Toxigenic molds should be left to the professionals to take care of as they have equipment and training that won’t exasperate any health risks. Although pink mold isn’t always a toxigenic mold, it should be treated as such just in case.
You may already see the color red and think that it’s a huge warning sign. When it comes to mold, you’re absolutely right. Red mold is typically
Fusarium: As mentioned in the last section, this type of mold is incredibly dangerous and can be harmful to your bones and brain if it has been allowed to fester from its allergenic stage to a toxigenic stage. You may not be able to tell whether or not it is toxigenic, and so make sure to get it professionally treated.
There are three main different types of white mold:
Fusarium: This mold can either be found as an allergenic or a toxigenic. As discussed above, exposure can lead to life-threatening conditions. It can also be found in pink and red colors.
Acremonium: Like Fusarium, this toxigenic mold type can be destructive for your bones and brain health. You’re also likely to find it in pink, orange, and gray.
Mucor: This is an allergenic mold, and you’re most likely to find it around your HVAC system or related parts. Because it latches onto your air ventilation system, it is very likely that you’ll breathe in this mold. Thus, exposure can lead to respiratory issues. Mucor can also be found in a gray form.
Some white mold may also eventually change into a gray-ish color. This type is called Chaetomium, a pathogenic mold. It will go from white to gray to brown. Due to the high chance of white mold being either pathogenic or toxigenic, it would be best for you to let a mold removal specialist take care of your white mold issue.

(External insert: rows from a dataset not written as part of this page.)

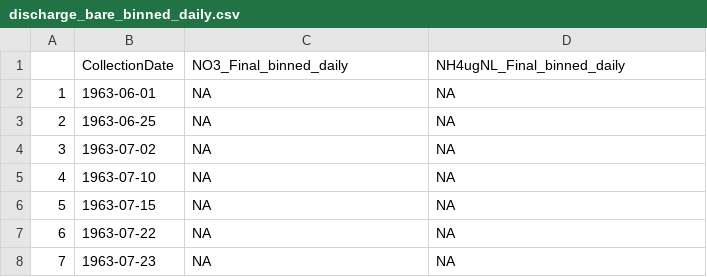
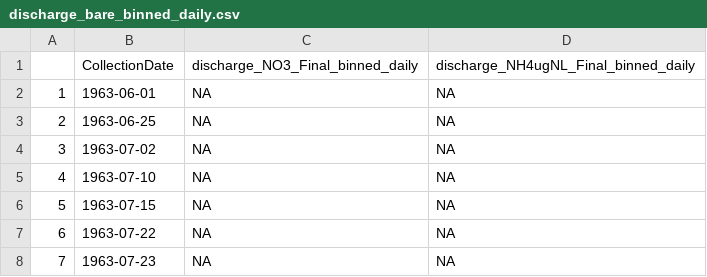
Before and after one commit to lter/ssecr-time-lags, a CSV file: Pairing_HBR/data_binned/discharge_bare_binned_daily.csv, drawn as a sheet; only a part is shown.

```diff
--- a/Pairing_HBR/data_binned/discharge_bare_binned_daily.csv
+++ b/Pairing_HBR/data_binned/discharge_bare_binned_daily.csv
@@ -1,2 +1,2 @@
-"","CollectionDate","NO3_Final_binned_daily","NH4ugNL_Final_binned_daily"
+"","CollectionDate","discharge_NO3_Final_binned_daily","discharge_NH4ugNL_Final_binned_daily"
 "1",1963-06-01,NA,NA
```
Also changed, not shown: Pairing_HBR/data_binned/precip_bare_binned_daily.csv, Pairing_HBR/data_binned/stream_bare_binned_daily.csv, 2 other files.
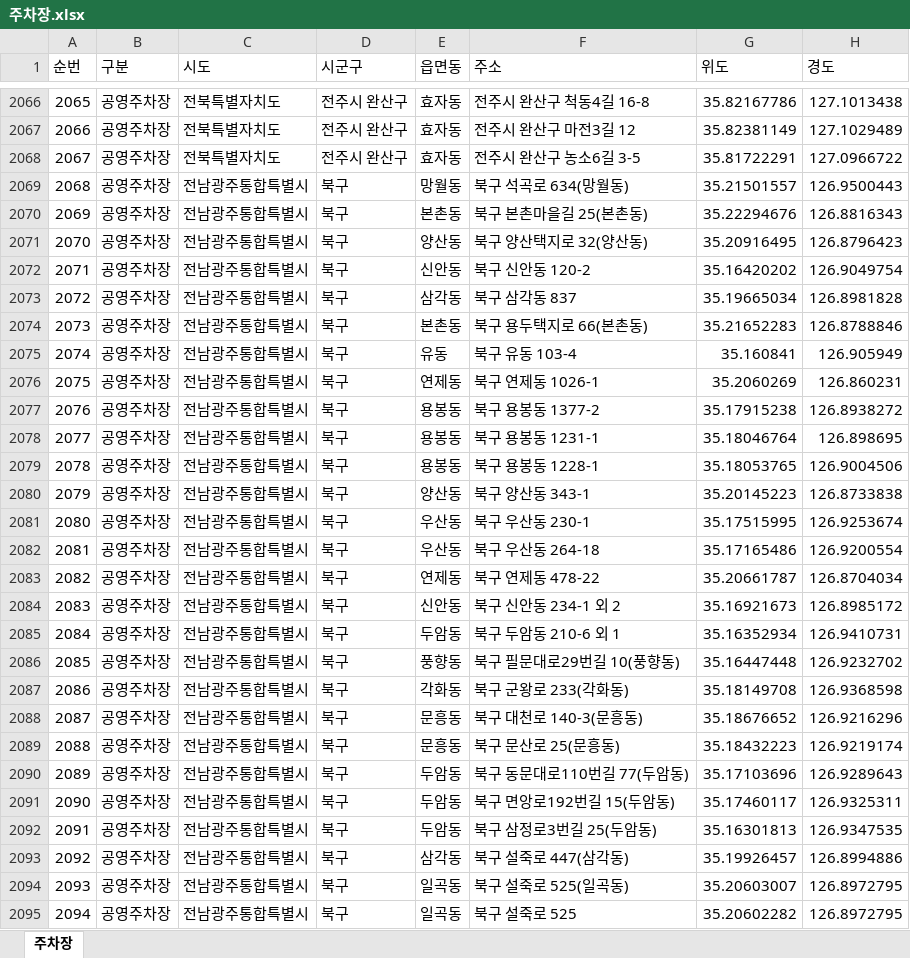
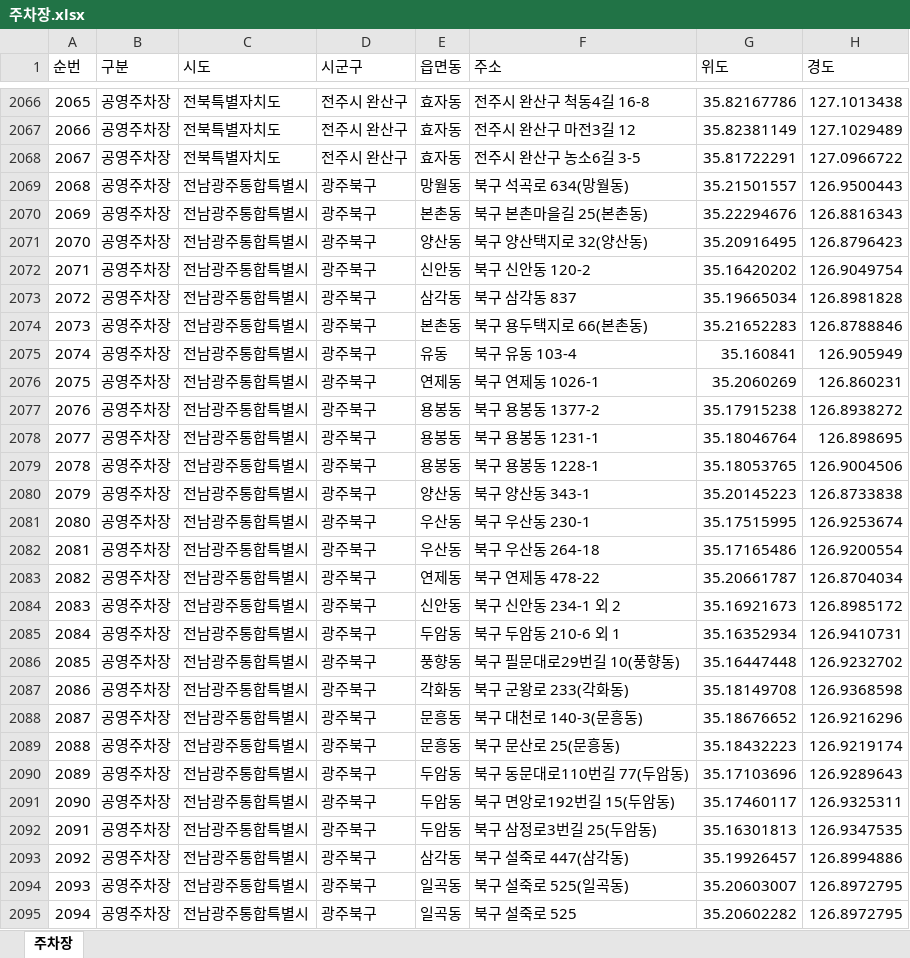
Before and after one commit to longtermcare0240-web/risk, an Excel workbook: 주차장.xlsx, sheet 주차장, drawn as a sheet; only a part is shown, gaps mark what is left out; values as stored, in another font and other column widths than the file's, no borders; the diff covers the shown part only; the diff names each change by its address in the sheet, - before the commit and + after, or states it on an @@ line.

```diff
--- a/주차장.xlsx (sheet 주차장)
+++ b/주차장.xlsx (sheet 주차장)
-D2069:D2095 (시군구): 북구
+D2069:D2095 (시군구): 광주북구
```
Also changed, not shown: 451 edited cells elsewhere in this sheet, 공중화장실.xlsx, 교통사고위험지역.xlsx, 2 other files.
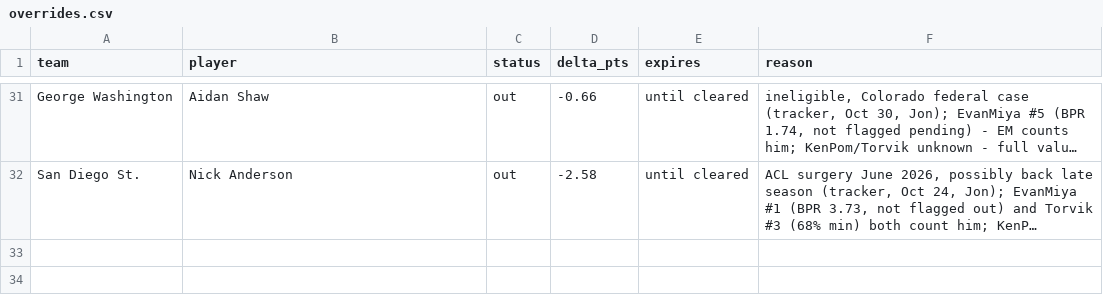
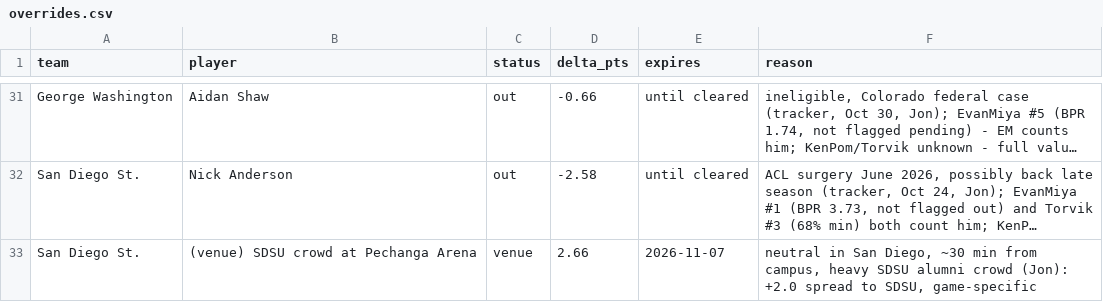
Before and after one commit to jfendler31/DTP-model, a CSV file: data/overrides.csv, drawn as a sheet; only a part is shown, gaps mark what is left out; long unchanged cells end in …; the diff names each change by its address in the sheet, - before the commit and + after, or states it on an @@ line.

```diff
--- a/data/overrides.csv
+++ b/data/overrides.csv
+row 33: San Diego St. | (venue) SDSU crowd at Pechanga Arena | venue | 2.66 | 2026-11-07 | neutral in San Diego, ~30 min from campus, heavy SDSU alumni crowd (Jon): +2.0 spread to SDSU, game-specific
```
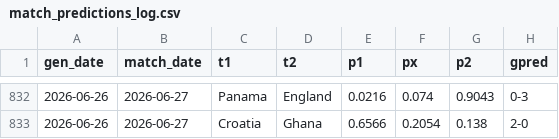
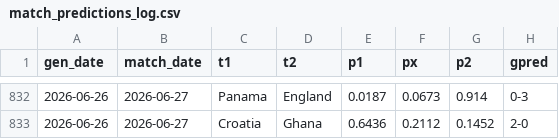
Before and after one commit to AntoniBI/Mundial-2026, a CSV file: outputs/match_predictions_log.csv, drawn as a sheet; only a part is shown, gaps mark what is left out; the diff covers the shown part only.

```diff
--- a/outputs/match_predictions_log.csv
+++ b/outputs/match_predictions_log.csv
@@ -832,2 +832,2 @@ gen_date,match_date,t1,t2,p1,px,p2,gpred
-2026-06-26,2026-06-27,Panama,England,0.0216,0.074,0.9043,0-3
-2026-06-26,2026-06-27,Croatia,Ghana,0.6566,0.2054,0.138,2-0
+2026-06-26,2026-06-27,Panama,England,0.0187,0.0673,0.914,0-3
+2026-06-26,2026-06-27,Croatia,Ghana,0.6436,0.2112,0.1452,2-0
```
Also changed, not shown: 31 edited cells elsewhere in this file, data/processed/fotmob_xg.csv, outputs/wc26_stage_probabilities_live_2026-06-26.csv, 2 other files.
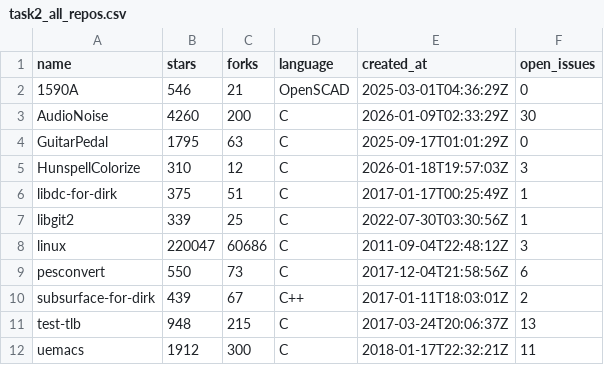
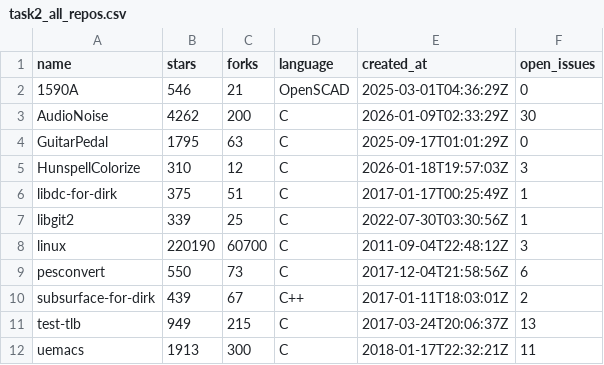
Before and after one commit to hanamostafaa/data-science-labs, a CSV file: Lab03 - Data Acquisition/notebooks/task2_all_repos.csv, drawn as a sheet.

```diff
--- a/Lab03 - Data Acquisition/notebooks/task2_all_repos.csv
+++ b/Lab03 - Data Acquisition/notebooks/task2_all_repos.csv
@@ -2,3 +2,3 @@ name,stars,forks,language,created_at,open_issues
 1590A,546,21,OpenSCAD,2025-03-01T04:36:29Z,0
-AudioNoise,4260,200,C,2026-01-09T02:33:29Z,30
+AudioNoise,4262,200,C,2026-01-09T02:33:29Z,30
 GuitarPedal,1795,63,C,2025-09-17T01:01:29Z,0
@@ -7,6 +7,6 @@ libdc-for-dirk,375,51,C,2017-01-17T00:25:49Z,1
 libgit2,339,25,C,2022-07-30T03:30:56Z,1
-linux,220047,60686,C,2011-09-04T22:48:12Z,3
+linux,220190,60700,C,2011-09-04T22:48:12Z,3
 pesconvert,550,73,C,2017-12-04T21:58:56Z,6
 subsurface-for-dirk,439,67,C++,2017-01-11T18:03:01Z,2
-test-tlb,948,215,C,2017-03-24T20:06:37Z,13
-uemacs,1912,300,C,2018-01-17T22:32:21Z,11
+test-tlb,949,215,C,2017-03-24T20:06:37Z,13
+uemacs,1913,300,C,2018-01-17T22:32:21Z,11
```
Also changed, not shown: Lab03 - Data Acquisition/notebooks/task1_github.csv, Lab03 - Data Acquisition/notebooks/task1_metrics.csv, 3 other files.
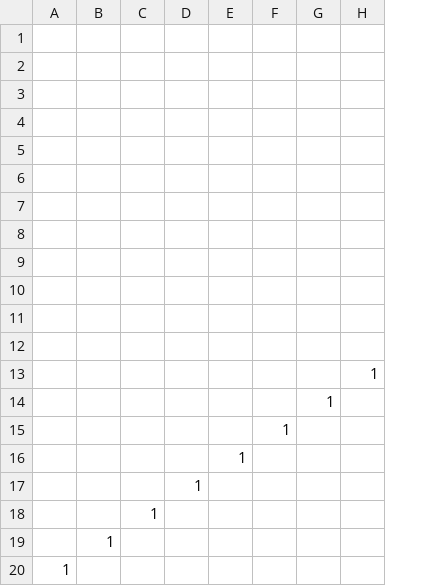
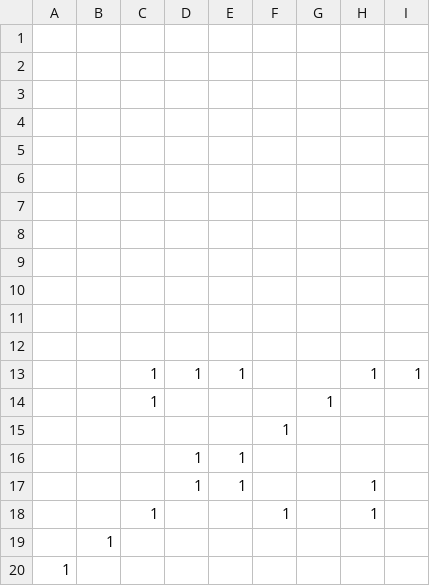
Before and after one commit to k-1023-af/AL4_Games, a CSV file: 3D_Shooting/DirectXGame/Resources/stage.csv, drawn as a sheet; removed rows and columns are numbered as before the commit, all else as after; the diff names each change by its address in the sheet, - before the commit and + after, or states it on an @@ line.

Commit message:
tile collision and aim direction

```diff
--- a/3D_Shooting/DirectXGame/Resources/stage.csv
+++ b/3D_Shooting/DirectXGame/Resources/stage.csv
+column H, rows 17-18: 1 | 1
-row 13:  |  |  |  |  |  |  | 1
-row 14:  |  |  |  |  |  | 1
+row 13:  |  | 1 | 1 | 1 |  |  | 1 | 1
+row 14:  |  | 1 |  |  |  | 1
-D16: (empty)
+D16: 1
-E17: (empty)
+E17: 1
-F18: (empty)
+F18: 1
```
Also changed, not shown: 24 other files.
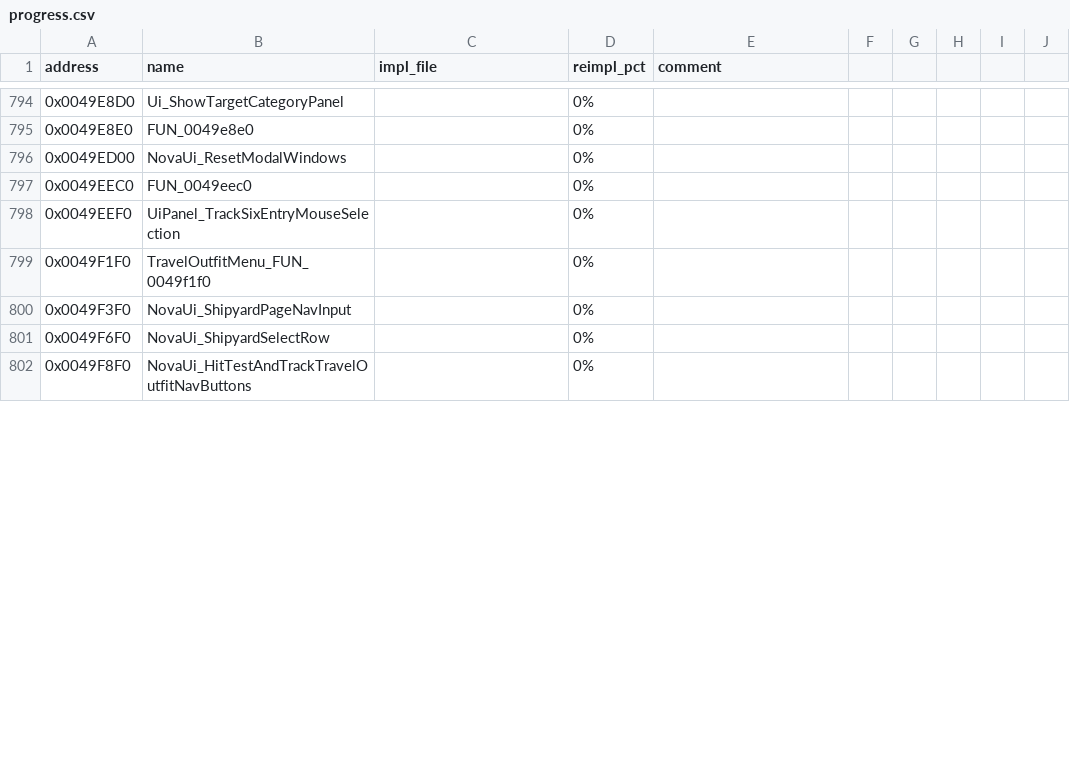
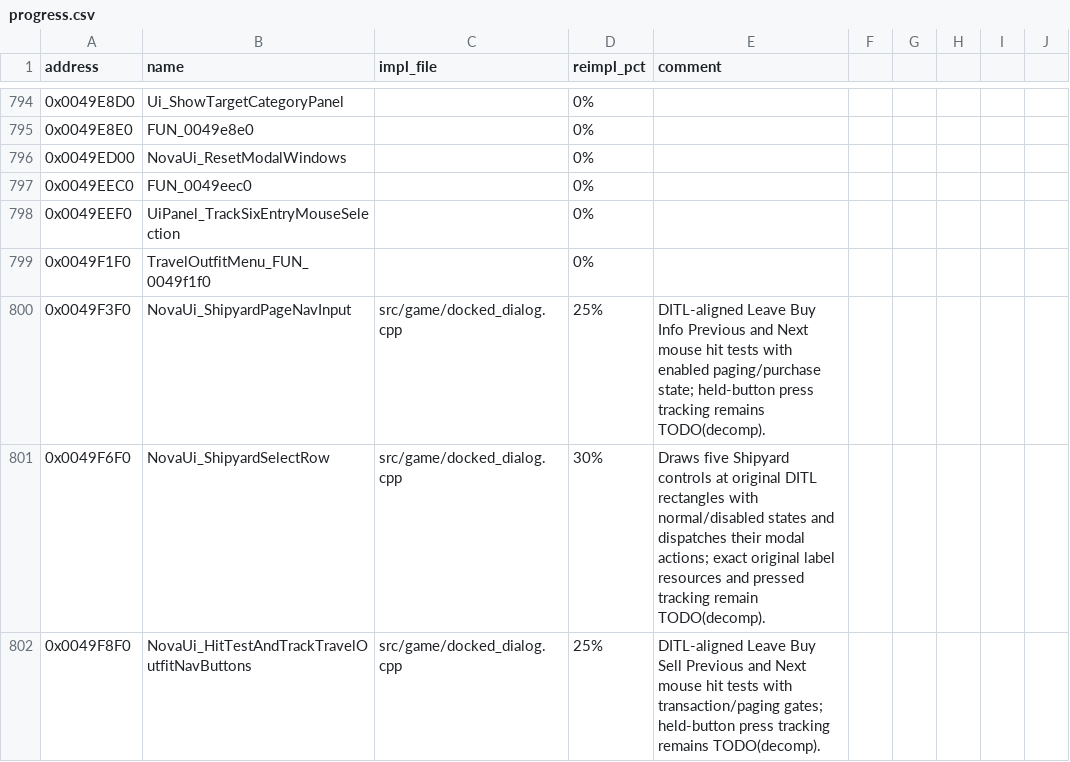
Before and after one commit to wraitii/evnova-decomp, a CSV file: progress.csv, drawn as a sheet; only a part is shown, gaps mark what is left out; the diff covers the shown part only.

Commit message:
Much more functional shipyard/outfitter (not fully finished yet)

```diff
--- a/progress.csv
+++ b/progress.csv
@@ -799,4 +799,4 @@ address,name,impl_file,reimpl_pct,comment
 0x0049F1F0,TravelOutfitMenu_FUN_0049f1f0,,0%,
-0x0049F3F0,NovaUi_ShipyardPageNavInput,,0%,
-0x0049F6F0,NovaUi_ShipyardSelectRow,,0%,
-0x0049F8F0,NovaUi_HitTestAndTrackTravelOutfitNavButtons,,0%,
+0x0049F3F0,NovaUi_ShipyardPageNavInput,src/game/docked_dialog.cpp,25%,DITL-aligned Leave Buy Info Previous and Next mouse hit tests with enabled paging/purchase state; held-button press tracking remains TODO(decomp).
+0x0049F6F0,NovaUi_ShipyardSelectRow,src/game/docked_dialog.cpp,30%,Draws five Shipyard controls at original DITL rectangles with normal/disabled states and dispatches their modal actions; exact original label resources and pressed tracking remain TODO(decomp).
+0x0049F8F0,NovaUi_HitTestAndTrackTravelOutfitNavButtons,src/game/docked_dialog.cpp,25%,DITL-aligned Leave Buy Sell Previous and Next mouse hit tests with transaction/paging gates; held-button press tracking remains TODO(decomp).
```
Also changed, not shown: 55 edited cells elsewhere in this file, 10 other files.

Gray mold can be found in all three mold categories: allergenic, pathogenic, and toxigenic.
Mucor: As discussed in the last section, this allergenic mold can lead to respiratory issues if breathed in. It’s also found in white.
Chaetomium: If your mold was once white and has become gray, you have this type of mold. It’s a pathogenic mold that can lead to infections. If not taken care of, it can turn brown.
Acremonium: This toxigenic mold is very destructive, negatively impacting bone and brain health. It can be found in pink, white, and orange colors.
Due to the high chance of gray mold being pathogenic or toxigenic, it’s best to seek professional services when looking into mold removal options.
There is only one blue mold, and so it’s easy to identify this type of mold as
Penicillin: This allergenic mold has its pros and cons. At its medicinal level, it’s extremely valuable. However, penicillin growing on your carpet is not going to help your health. In fact, it can cause pulmonary inflammation and asthma. This type of mold can also be found in the color green.
If you see orange mold, be extremely cautious. Orange mold is typically
Acremonium: We’ve discussed this mold type above when discussing gray, white, and pink molds. It’s a toxigenic mold that can seriously hinder your bone and brain health. If you see orange mold, get a professional to do the cleanup.
Check Out Our Mold Color Chart!
To make identifying your mold type easier, we’ve created this chart!
Need Rapid Restoration?
Knowing the color of your mold is extremely important when it comes to identifying what type of mold is growing in your home. If your mold is pathogenic or toxigenic, don’t risk cleaning it up yourself. If it’s allergenic and you have an immune disorder, respiratory issues, or serious allergies, please let a professional do the work for you. Our mold remediation and removal team will help clean up the mold and help resolve the issue that caused it in the first place.